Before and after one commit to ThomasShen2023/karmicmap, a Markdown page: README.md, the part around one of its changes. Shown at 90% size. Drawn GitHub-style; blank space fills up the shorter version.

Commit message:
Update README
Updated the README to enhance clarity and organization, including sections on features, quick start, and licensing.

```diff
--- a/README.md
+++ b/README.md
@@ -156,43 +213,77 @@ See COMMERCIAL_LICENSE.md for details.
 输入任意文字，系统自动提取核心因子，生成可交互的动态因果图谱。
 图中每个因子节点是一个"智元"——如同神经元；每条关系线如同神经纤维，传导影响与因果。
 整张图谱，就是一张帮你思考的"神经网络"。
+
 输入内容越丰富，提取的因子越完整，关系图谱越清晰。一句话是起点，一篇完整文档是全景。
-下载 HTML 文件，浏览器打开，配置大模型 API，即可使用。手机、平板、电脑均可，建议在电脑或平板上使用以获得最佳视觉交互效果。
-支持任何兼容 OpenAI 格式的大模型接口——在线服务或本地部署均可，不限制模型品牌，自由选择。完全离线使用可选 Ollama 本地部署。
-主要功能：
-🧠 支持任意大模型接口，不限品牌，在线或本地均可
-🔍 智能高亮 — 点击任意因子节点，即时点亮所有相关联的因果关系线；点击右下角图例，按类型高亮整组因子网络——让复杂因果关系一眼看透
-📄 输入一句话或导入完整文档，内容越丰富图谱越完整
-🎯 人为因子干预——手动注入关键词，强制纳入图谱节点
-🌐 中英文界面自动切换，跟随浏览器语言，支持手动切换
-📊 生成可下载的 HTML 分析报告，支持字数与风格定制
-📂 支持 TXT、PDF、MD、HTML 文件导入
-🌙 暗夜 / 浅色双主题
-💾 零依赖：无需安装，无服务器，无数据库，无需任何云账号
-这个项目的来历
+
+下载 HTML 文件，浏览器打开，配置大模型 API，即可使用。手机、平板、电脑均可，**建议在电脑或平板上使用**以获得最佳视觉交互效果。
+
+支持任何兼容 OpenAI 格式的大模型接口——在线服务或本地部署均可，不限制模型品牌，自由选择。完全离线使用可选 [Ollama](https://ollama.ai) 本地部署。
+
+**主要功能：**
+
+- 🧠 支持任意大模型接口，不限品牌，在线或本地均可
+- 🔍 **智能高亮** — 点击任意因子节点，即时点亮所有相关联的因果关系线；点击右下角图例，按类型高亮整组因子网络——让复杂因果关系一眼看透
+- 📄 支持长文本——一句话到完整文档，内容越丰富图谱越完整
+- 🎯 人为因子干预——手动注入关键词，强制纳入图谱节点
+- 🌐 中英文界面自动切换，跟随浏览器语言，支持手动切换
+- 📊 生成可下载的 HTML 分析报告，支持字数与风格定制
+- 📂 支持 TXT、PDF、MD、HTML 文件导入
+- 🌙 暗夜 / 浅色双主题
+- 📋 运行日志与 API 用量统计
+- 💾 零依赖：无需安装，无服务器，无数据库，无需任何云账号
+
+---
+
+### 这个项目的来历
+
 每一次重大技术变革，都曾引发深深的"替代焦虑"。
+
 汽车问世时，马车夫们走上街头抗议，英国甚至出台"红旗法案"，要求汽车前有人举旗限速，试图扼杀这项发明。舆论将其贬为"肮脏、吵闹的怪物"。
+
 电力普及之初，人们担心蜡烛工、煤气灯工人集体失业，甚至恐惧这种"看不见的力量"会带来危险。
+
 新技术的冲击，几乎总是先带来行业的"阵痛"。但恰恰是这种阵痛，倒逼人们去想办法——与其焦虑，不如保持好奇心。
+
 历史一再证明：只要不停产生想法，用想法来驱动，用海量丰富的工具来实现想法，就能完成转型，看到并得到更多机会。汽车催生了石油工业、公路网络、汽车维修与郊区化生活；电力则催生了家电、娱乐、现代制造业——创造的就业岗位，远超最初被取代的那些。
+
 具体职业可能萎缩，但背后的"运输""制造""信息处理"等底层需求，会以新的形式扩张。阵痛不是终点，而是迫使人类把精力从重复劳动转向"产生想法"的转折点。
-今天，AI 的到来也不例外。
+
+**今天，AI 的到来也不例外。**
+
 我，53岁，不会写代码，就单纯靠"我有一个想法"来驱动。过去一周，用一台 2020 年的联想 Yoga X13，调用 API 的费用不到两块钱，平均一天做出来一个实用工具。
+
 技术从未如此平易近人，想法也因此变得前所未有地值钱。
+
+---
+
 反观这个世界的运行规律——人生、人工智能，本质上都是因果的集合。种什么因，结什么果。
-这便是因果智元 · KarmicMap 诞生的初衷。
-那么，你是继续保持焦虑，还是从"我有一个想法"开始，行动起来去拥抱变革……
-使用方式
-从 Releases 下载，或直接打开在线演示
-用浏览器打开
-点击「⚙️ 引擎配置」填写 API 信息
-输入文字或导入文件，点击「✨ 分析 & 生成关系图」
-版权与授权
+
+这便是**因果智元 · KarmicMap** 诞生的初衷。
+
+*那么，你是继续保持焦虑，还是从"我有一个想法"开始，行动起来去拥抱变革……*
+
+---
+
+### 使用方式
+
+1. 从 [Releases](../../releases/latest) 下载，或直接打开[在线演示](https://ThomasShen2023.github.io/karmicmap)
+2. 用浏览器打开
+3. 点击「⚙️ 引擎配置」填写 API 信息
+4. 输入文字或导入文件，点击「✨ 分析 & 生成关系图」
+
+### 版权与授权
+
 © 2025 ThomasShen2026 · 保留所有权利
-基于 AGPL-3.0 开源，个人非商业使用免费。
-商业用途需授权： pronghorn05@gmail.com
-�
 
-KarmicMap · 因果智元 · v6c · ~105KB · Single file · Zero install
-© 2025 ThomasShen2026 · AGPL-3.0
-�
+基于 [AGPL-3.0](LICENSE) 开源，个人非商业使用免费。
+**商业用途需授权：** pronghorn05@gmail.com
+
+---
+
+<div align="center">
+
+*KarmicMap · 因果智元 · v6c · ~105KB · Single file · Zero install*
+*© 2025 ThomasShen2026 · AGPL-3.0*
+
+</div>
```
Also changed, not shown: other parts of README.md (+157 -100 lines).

--------------------

● EXERCISE DIRECTIONS
Scan the data above for the word "行动起来去拥抱变革" and report every line where it is found.

● TASK RESPONSE
-那么，你是继续保持焦虑，还是从"我有一个想法"开始，行动起来去拥抱变革……
+*那么，你是继续保持焦虑，还是从"我有一个想法"开始，行动起来去拥抱变革……*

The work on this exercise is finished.